Becoming An Actor: Branching out
The enthusiastic sentiment, even without experience induced knowledge, does hold some truth; as in any industry, the more you can do, the more jobs you can potentially get. Even things only indirectly linked to acting can prove helpful.
So, with Aunty Mary in mind, I’ve recently been having a go at directing. I’ve been directing my friends in one of Shakespeare’s popular tragedies; and it’s not been as easy as I thought.
The main difficulty is that it is, for everyone involved, an extra-curricular project – this means that it’s not always everyone’s top priority. Though in the real world of directing there is automatically a certain gravitas assigned to the director, when working with your friends it’s much more difficult to find the balance of the new relationship. We’re all, of course, collaborating on the same project, and everyone’s been very eager to be involved, but I’ve felt the need to excuse hung-over actors, or even actors who’ve fallen asleep in the rehearsal room, because I’m aware that Monday to Friday it’s not my job to address their behaviour. You also feel the need to allow for absenteeism when working with pals.
…I do hope that the sleepy ones aren’t a reflection on the work we’re creating!
Directing is also much more time consuming than I had imagined. I assumed, or perhaps hoped, it would be lots of interesting reading, research, and thought – but it’s mostly been administrative chores, or jobs as my producer bills them to me as. If you’re Trevor Nunn you probably don’t have to do lots of admin, but if you’re trying to be Trevor Nunn then it appears you do. Obviously I’m not trying to be Trevor Nunn; I’m trying to be one of Trevor Nunn’s actors because I want to act and because I didn’t read any of the reviews from Trevor Nunn’s Haymarket season, but the image of Trevor Nun served the point I wanted to make. I’ve written Trevor Nunn seven times.
The plus side to it all is that it’s wonderful being on the other side of the desk, seeing how behaviours and attitudes come across. And it’s liberating having such creatively free reign. It’s challenging. It’s tiring.
It’s an art form on it’s own. But, because it’s so far removed from the real world of directing, I’m struggling to work out if I’ve any capability at it, or even if I enjoy it.
Though drama school is a time for trying out new things, and for failure, I don’t feel like I’m getting the best chance to try out this string on my bow. But then again, who cares? I don’t know enough about string instruments to know if Aunty Mary’s musical analogy is even accurate, and I reckon Aunty Mary doesn’t either.

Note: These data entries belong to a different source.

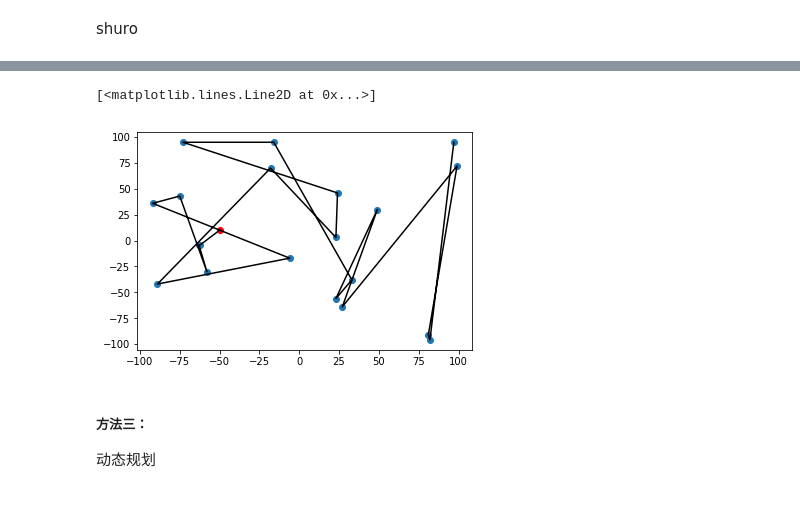
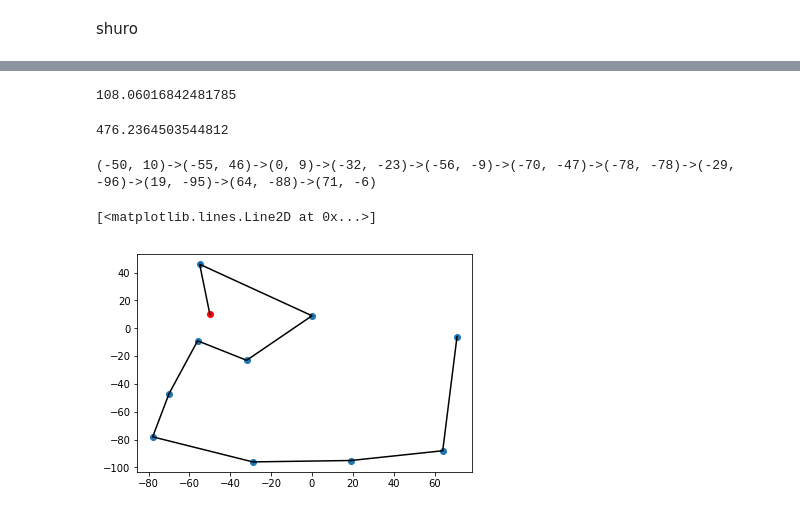
Before and after one commit to yueraiyu/nlp_lessons, a Jupyter notebook: com/yeay/lessons3/code/Assignment-03.ipynb, the cells around one changed output, grey strips where cells are left out. Drawn from its saved outputs; the diff is of its cells as text; code cells hidden in the pictures.

```diff
--- a/com/yeay/lessons3/code/Assignment-03.ipynb
+++ b/com/yeay/lessons3/code/Assignment-03.ipynb
@@ -207,13 +108,49 @@ line_distance(travel(start_point))
+# %%
+# 初始化点
+from collections import defaultdict
+points = defaultdict(dict)
+for index, _ in enumerate(latitudes):
+    points[index] = (latitudes[index], longitude[index])
+# %%
+# 获取两点间距离
+import math
+def distance(p1, p2):
+    if p1 is None or p2 is None : return 0
+    return math.sqrt((p2[0] - p1[0]) ** 2 + (p2[1] - p1[1]) ** 2)
+# %%
+# 递归
+def min_distance(start, points, choose):
+    if len(choose) == len(points): return (distance(start, choose[-1]), [])
+
+#     return min([distance(start, points[i]) + min_distance(points[i], points, choose + [points[i]]) for i in points if points[i] not in choose])
+    r = []
+    for i in points:
+        if points[i] not in choose:
+#             print(rec_lines(points[i], points, choose + [points[i]]))
+            l, p = min_distance(points[i], points, choose + [points[i]])
+            r.append((distance(start, points[i]) + l, [points[i]] + p))
+    return min(r, key=lambda x: x[0])
+# %%
+distance(chosen_p, points[1])
+# %% [output]
+108.06016842481785
+# %%
+start = chosen_p
+count_distance, lines = min_distance(start, points, [])
+# %%
+count_distance
+# %% [output]
+476.2364503544812
+# %%
+print("->".join([str(p) for p in [start] + lines]))
+# %% [output]
+(-50, 10)->(-55, 46)->(0, 9)->(-32, -23)->(-56, -9)->(-70, -47)->(-78, -78)->(-29, -96)->(19, -95)->(64, -88)->(71, -6)
 # %%
 plt.scatter(latitudes, longitude)
-plt.scatter([chosen_p[0]], [chosen_p[1]], color='r')
-lines = travel(start_point)
-x = [point.x for point in lines]
-y = [point.y for point in lines]
+plt.scatter([start[0]], [start[1]], color='r')
+x = [point[0] for point in  [start] + lines]
+y = [point[1] for point in  [start] + lines]
 plt.plot(x, y, color='black')
 # %% [output]
 [<matplotlib.lines.Line2D at 0x...>]
-[figure, old version]
+[figure, new version]
-# %% [markdown]
-##### 方法三：
-动态规划
```
Also changed, not shown: parts of 20 cells of this notebook.
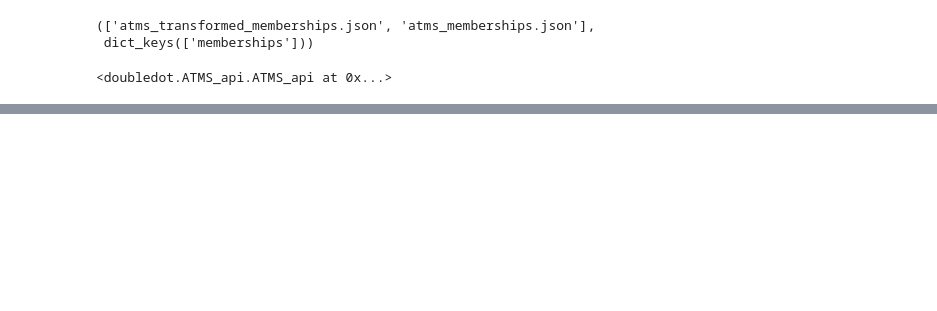
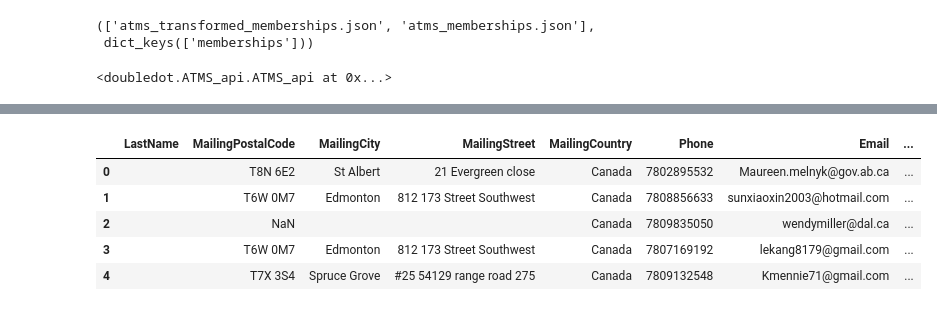
Before and after one commit to josephsmann/doubledot, a Jupyter notebook: SalesforceTest.ipynb, the cells around one changed output, grey strips where cells are left out. Cells and saved outputs as stored; diff of their text form; code cells hidden in the pictures; blank space fills up the shorter version.

```diff
--- a/SalesforceTest.ipynb
+++ b/SalesforceTest.ipynb
@@ -65 +76,11 @@ sf_download
+# %%
+contacts_df = pd.read_csv('sf_download/contacts.csv', sep='\t')
+contacts_df
+# %% [output]
+|  | LastName | MailingPostalCode | MailingCity | MailingStreet | MailingCountry | Phone | Email | ... |
+| 0 |  | T8N 6E2 | St Albert | 21 Evergreen close | Canada | 7802895532 | Maureen.melnyk@gov.ab.ca | ... |
+| 1 |  | T6W 0M7 | Edmonton | 812 173 Street Southwest | Canada | 7808856633 | sunxiaoxin2003@hotmail.com | ... |
+| 2 |  | NaN |  |  | Canada | 7809835050 | wendymiller@dal.ca | ... |
+| 3 |  | T6W 0M7 | Edmonton | 812 173 Street Southwest | Canada | 7807169192 | lekang8179@gmail.com | ... |
+| 4 |  | T7X 3S4 | Spruce Grove | #25 54129 range road 275 | Canada | 7809132548 | Kmennie71@gmail.com | ... |
 # %%
```
Also changed, not shown: parts of 10 cells of this notebook, 8 other files.
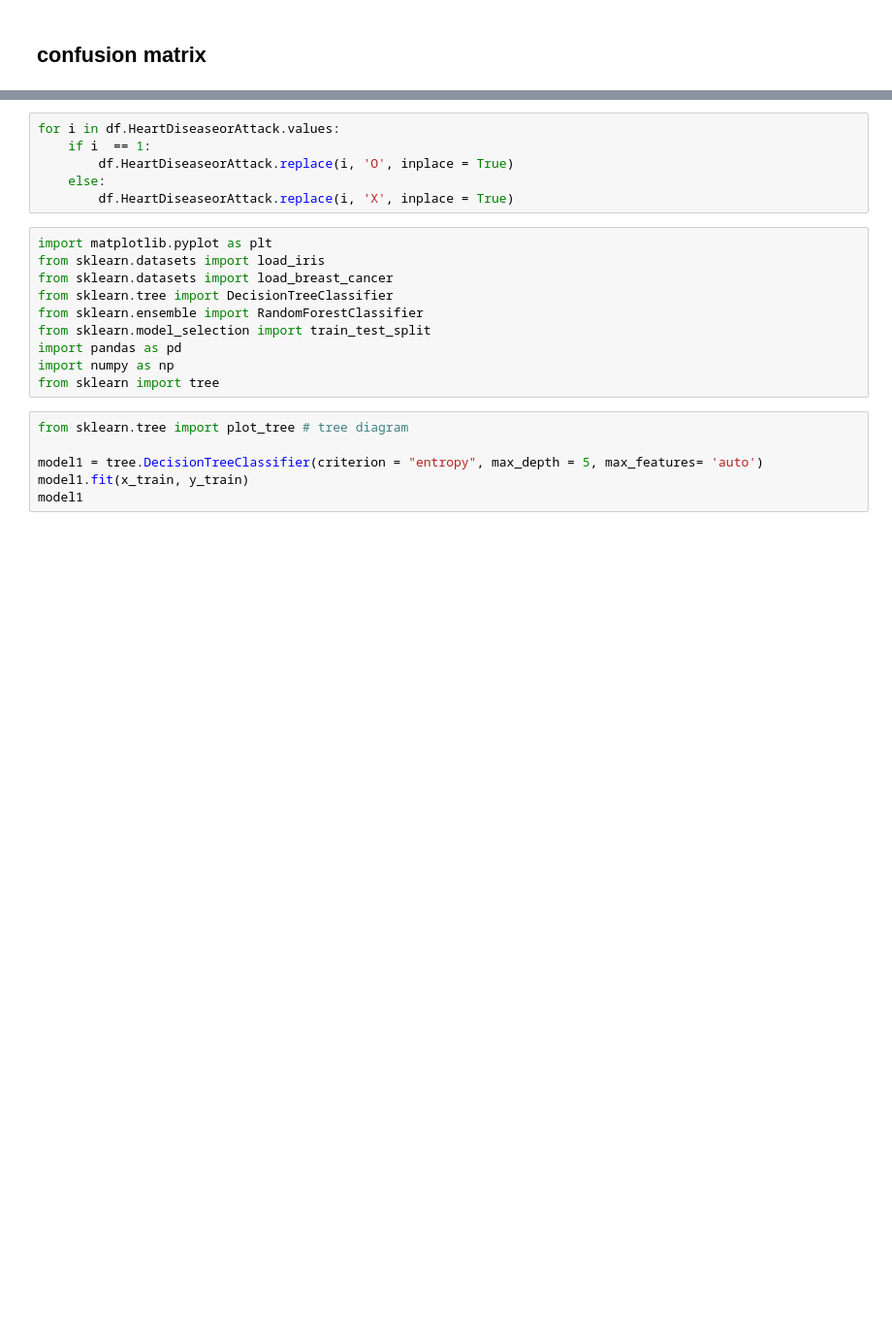
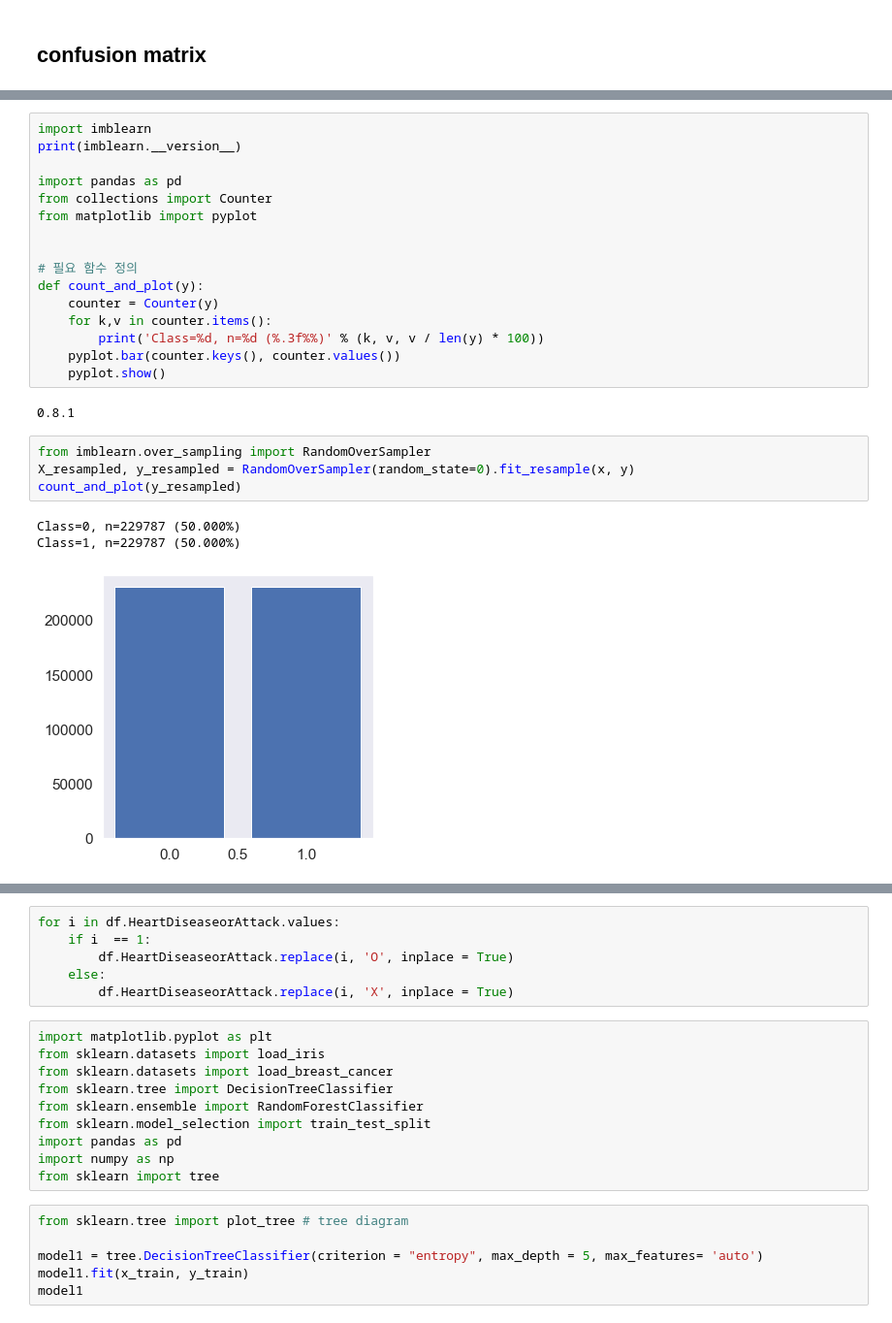
Before and after one commit to myungbinkwak/Kaggle, a Jupyter notebook: Heart_Disease_Health_Indicators/Heart_Disease_Health_Indicators.ipynb, the cells around one changed output, grey strips where cells are left out. Shown at 97% size. Saved outputs shown, nothing was run; the diff lists cells and outputs as text; blank space fills up the shorter version.

```diff
--- a/Heart_Disease_Health_Indicators/Heart_Disease_Health_Indicators.ipynb
+++ b/Heart_Disease_Health_Indicators/Heart_Disease_Health_Indicators.ipynb
@@ -254,0 +245,26 @@ Precision score: 0.5441176470588235
+# %%
+import imblearn
+print(imblearn.__version__)
+
+import pandas as pd
+from collections import Counter
+from matplotlib import pyplot
+
+
+# 필요 함수 정의
+def count_and_plot(y):
+    counter = Counter(y)
+    for k,v in counter.items():
+        print('Class=%d, n=%d (%.3f%%)' % (k, v, v / len(y) * 100))
+    pyplot.bar(counter.keys(), counter.values())
+    pyplot.show()
+# %% [output]
+0.8.1
+# %%
+from imblearn.over_sampling import RandomOverSampler
+X_resampled, y_resampled = RandomOverSampler(random_state=0).fit_resample(x, y)
+count_and_plot(y_resampled)
+# %% [output]
+Class=0, n=229787 (50.000%)
+Class=1, n=229787 (50.000%)
+[figure, added]
```
Also changed, not shown: parts of 21 cells of this notebook.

I suspect that there will eventually become a point when the bow, laden with helpful strings, will become awkward to use or even too heavy to pick up. In which case, Aunty Mary, you might be wrong; maybe you can have too many strings to your bow. I would just like a better opportunity to find out.